1. I ate around 800-1000 calories per meal
2. Made each meal high protein to get in around 400-450 grams of protein per day
3. Kept meals "clean"
Sleeping isn't too tough I made sure I got 8-10 hours of sleep. I know 10 seems a bit much but some people need more, some less, but a minimum is a safe number and one I followed. You build muscle when you sleep, not when you're in the gym, so this is when you're actually doing your growing. You also heal during this time as well, why do you think parents tell you to sleep when you're sick?
Since your body has no fuel, it has no food, or protein for 8 hours, it may start to breakdown muscle tissue to use as fuel, and this could be a problem. This can be counterproductive if you're trying to become a musclebeast that scares women and children (just kidding). One thing I would do would be to wake up in the middle of the night and actually have a small meal prepared, mostly a protein shake of Whey protein, some cottage cheese, and milk. This gave my body fuel for the night. Another thing people do if they don't want to be bothered with waking up is get some protein before they go to bed, I would get some milk and cottage cheese, which gave me Casein protein, which is a protein that digests more slowly than whey, which would last through the night rather than being quickly digested such as whey.
I did Supplement with a few products I didn't go crazy with tons of supplements, but I think the key is in there name, they SUPPLEMENT what you eat. They are not magic. I used and still use:
On 100% Whey Protein: This helped me the most by helping me to get in my daily protein needs
GNC L-Glutamine Powder: After becoming ill with a lymph node infection I took this to strengthen my immune system.
Flax Oil: To help me get extra healthy fats, such as Omega 3s, to fight effects of sat. Fats
Centrum Multivitamin: Helped me get all the vitamins and minerals I needed to keep growing
Did I use Steroids?
Me and my family were once having a family dinner, and after I ate I was leaving to go downstairs when my little brother said, "me and my friends at school, think your doing steroids" I laughed at him and jokingly said "all the time", later that night my dad comes down and being sly says "ya know um steroids are bad mkayyyyyyy"
I have never taken steroids, although I don't hate them, I have nothing against them, I just don't use them, I don't think I need to I am still young, my free testosterone in my blood stream is doing just fine.
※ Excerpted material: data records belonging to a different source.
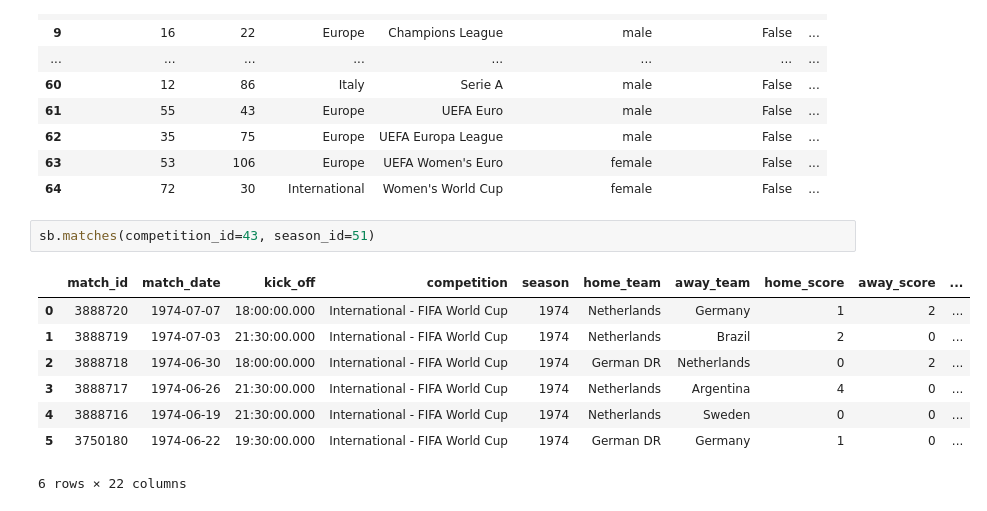
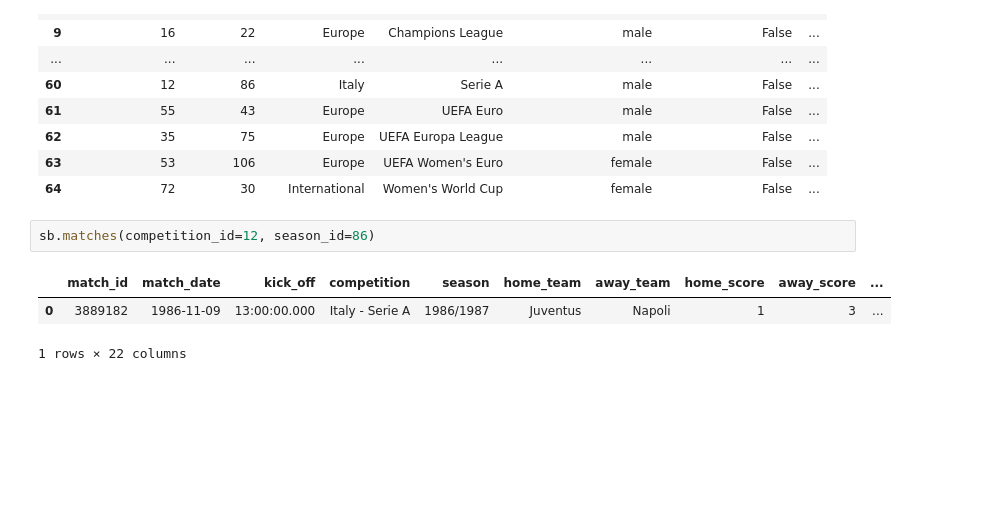
Before and after one commit to AugustSteff/Data-Analysis-in-football, a Jupyter notebook: Player_Reports/player_report.ipynb, the cells around one changed output. Cells and saved outputs as stored; diff of their text form; blank space fills up the shorter version.

```diff
--- a/Player_Reports/player_report.ipynb
+++ b/Player_Reports/player_report.ipynb
@@ -23,14 +29,9 @@ sb.competitions()
 | 63 | 53 | 106 | Europe | UEFA Women's Euro | female | False | ... |
 | 64 | 72 | 30 | International | Women's World Cup | female | False | ... |
 # %%
-sb.matches(competition_id=43, season_id=51)
+sb.matches(competition_id=12, season_id=86)
 # %% [output]
 |  | match_id | match_date | kick_off | competition | season | home_team | away_team | home_score | away_score | ... |
-| 0 | 3888720 | 1974-07-07 | 18:00:00.000 | International - FIFA World Cup | 1974 | Netherlands | Germany | 1 | 2 | ... |
-| 1 | 3888719 | 1974-07-03 | 21:30:00.000 | International - FIFA World Cup | 1974 | Netherlands | Brazil | 2 | 0 | ... |
-| 2 | 3888718 | 1974-06-30 | 18:00:00.000 | International - FIFA World Cup | 1974 | German DR | Netherlands | 0 | 2 | ... |
-| 3 | 3888717 | 1974-06-26 | 21:30:00.000 | International - FIFA World Cup | 1974 | Netherlands | Argentina | 4 | 0 | ... |
-| 4 | 3888716 | 1974-06-19 | 21:30:00.000 | International - FIFA World Cup | 1974 | Netherlands | Sweden | 0 | 0 | ... |
-| 5 | 3750180 | 1974-06-22 | 19:30:00.000 | International - FIFA World Cup | 1974 | German DR | Germany | 1 | 0 | ... |
+| 0 | 3889182 | 1986-11-09 | 13:00:00.000 | Italy - Serie A | 1986/1987 | Juventus | Napoli | 1 | 3 | ... |
-6 rows × 22 columns
+1 rows × 22 columns
 # %%
```
Also changed, not shown: parts of 6 cells of this notebook, 8 other files.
I supplement and am on the massive eating diet that is enough for me and has helped me get where I am without anabolics, but I say if you want to use them learn about them, do your research, then fine go on ahead!
I think something possibly more important than the physical gains that I made was how my mind changed, mostly in what was important in life. Before bodybuilding I beloved that schoolwork was everything, and I was a shy nerd, girls were a no no, I never even talked to them and If one smiled at me it would make my week!
After bodybuilding it was all different I was meeting people left and right I figured out that at least in my mind people were equal, some may be prettier, have more money, be bigger, thinner etc, but they are still people and I never thought I didn't deserve to talk to someone. I gained more confidence and I think I grew mentally which was more important I believe.